# vector in the form (mean, sd).
population.stats <- function(x) {
mu.vec <- dim(x)[2] / apply(x, 1, sum)
return(c(mean(mu.vec), sd(mu.vec)))
}
samples <- 1000000
pop.size <- c(1, 5, 10, 20, 50, 100, 500, 1000)
results <- NULL
for(k in pop.size)
{
# hold the total number of samples constant across trails to keep things
# computationally tractable.
results <- rbind(results, population.stats(
sim.population(samples / k, k)))
}
pop.size.count <- length(pop.size)
true.prop <- prop.boys(pop.size)
sample.prop <- as.vector(results[, 1])
sample.sd <- as.vector(results[, 2]) / sqrt(pop.size)
df <- data.frame(
type = factor(c(rep("Exact", pop.size.count),
rep("Simulated", pop.size.count)), levels = c("Exact", "Simulated")),
mean = c(true.prop, sample.prop),
k = rep(pop.size, 2),
sigma.lower = c(true.prop, sample.prop - sample.sd),
sigma.upper = c(true.prop, sample.prop + sample.sd)
)
ggplot(df, aes(x = k, y = mean, shape = type, color = type)) +
geom_line() +
geom_point() +
geom_ribbon(aes(ymax = sigma.upper, ymin = sigma.lower), fill = "blue",
alpha = .3) +
theme(plot.background = element_rect(fill = '#F1F1F1'),
legend.background = element_rect(fill = '#F1F1F1')) +
xlab("Population Size") +
ylab("Ratio of Boys to Girls") +
ggtitle("Simulated and Exact Boy/Girl Ratio vs Population Size")
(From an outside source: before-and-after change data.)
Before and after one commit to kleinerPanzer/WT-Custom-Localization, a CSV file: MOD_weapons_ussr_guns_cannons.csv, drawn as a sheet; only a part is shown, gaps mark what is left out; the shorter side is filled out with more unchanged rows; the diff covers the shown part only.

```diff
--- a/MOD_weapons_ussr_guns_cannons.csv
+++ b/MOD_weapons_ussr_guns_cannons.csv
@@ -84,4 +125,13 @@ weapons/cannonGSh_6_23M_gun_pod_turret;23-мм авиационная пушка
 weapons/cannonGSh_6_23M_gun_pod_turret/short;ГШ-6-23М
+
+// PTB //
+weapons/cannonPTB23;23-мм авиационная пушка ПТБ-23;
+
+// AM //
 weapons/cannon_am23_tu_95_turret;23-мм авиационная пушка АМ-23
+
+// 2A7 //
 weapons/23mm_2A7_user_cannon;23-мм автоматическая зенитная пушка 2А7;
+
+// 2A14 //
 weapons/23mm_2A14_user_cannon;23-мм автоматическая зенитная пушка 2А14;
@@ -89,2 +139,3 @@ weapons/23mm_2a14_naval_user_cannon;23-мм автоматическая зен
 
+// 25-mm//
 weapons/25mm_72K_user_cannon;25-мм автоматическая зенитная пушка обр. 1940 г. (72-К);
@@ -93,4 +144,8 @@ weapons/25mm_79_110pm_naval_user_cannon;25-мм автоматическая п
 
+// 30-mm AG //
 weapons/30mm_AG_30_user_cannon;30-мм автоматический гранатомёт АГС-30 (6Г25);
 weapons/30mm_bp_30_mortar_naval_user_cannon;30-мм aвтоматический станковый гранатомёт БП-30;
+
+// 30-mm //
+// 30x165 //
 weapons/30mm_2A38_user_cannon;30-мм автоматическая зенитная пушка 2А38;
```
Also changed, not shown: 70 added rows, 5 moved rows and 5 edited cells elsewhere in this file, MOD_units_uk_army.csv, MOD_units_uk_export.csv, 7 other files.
The graph above depicts the empirical and exact population ratios, along with bands denoting variance between means for the simulated populations. As you can see, averaging across multiple simulated populations gives much faster convergence. The Central Limit Theorem works its magic once again, this time by smoothing out variation between our simulated populations. We can see that even for a single family population, with enough simulation passes the empirical result is almost indistinguishable from the analytical one. Pretty cool if you ask me.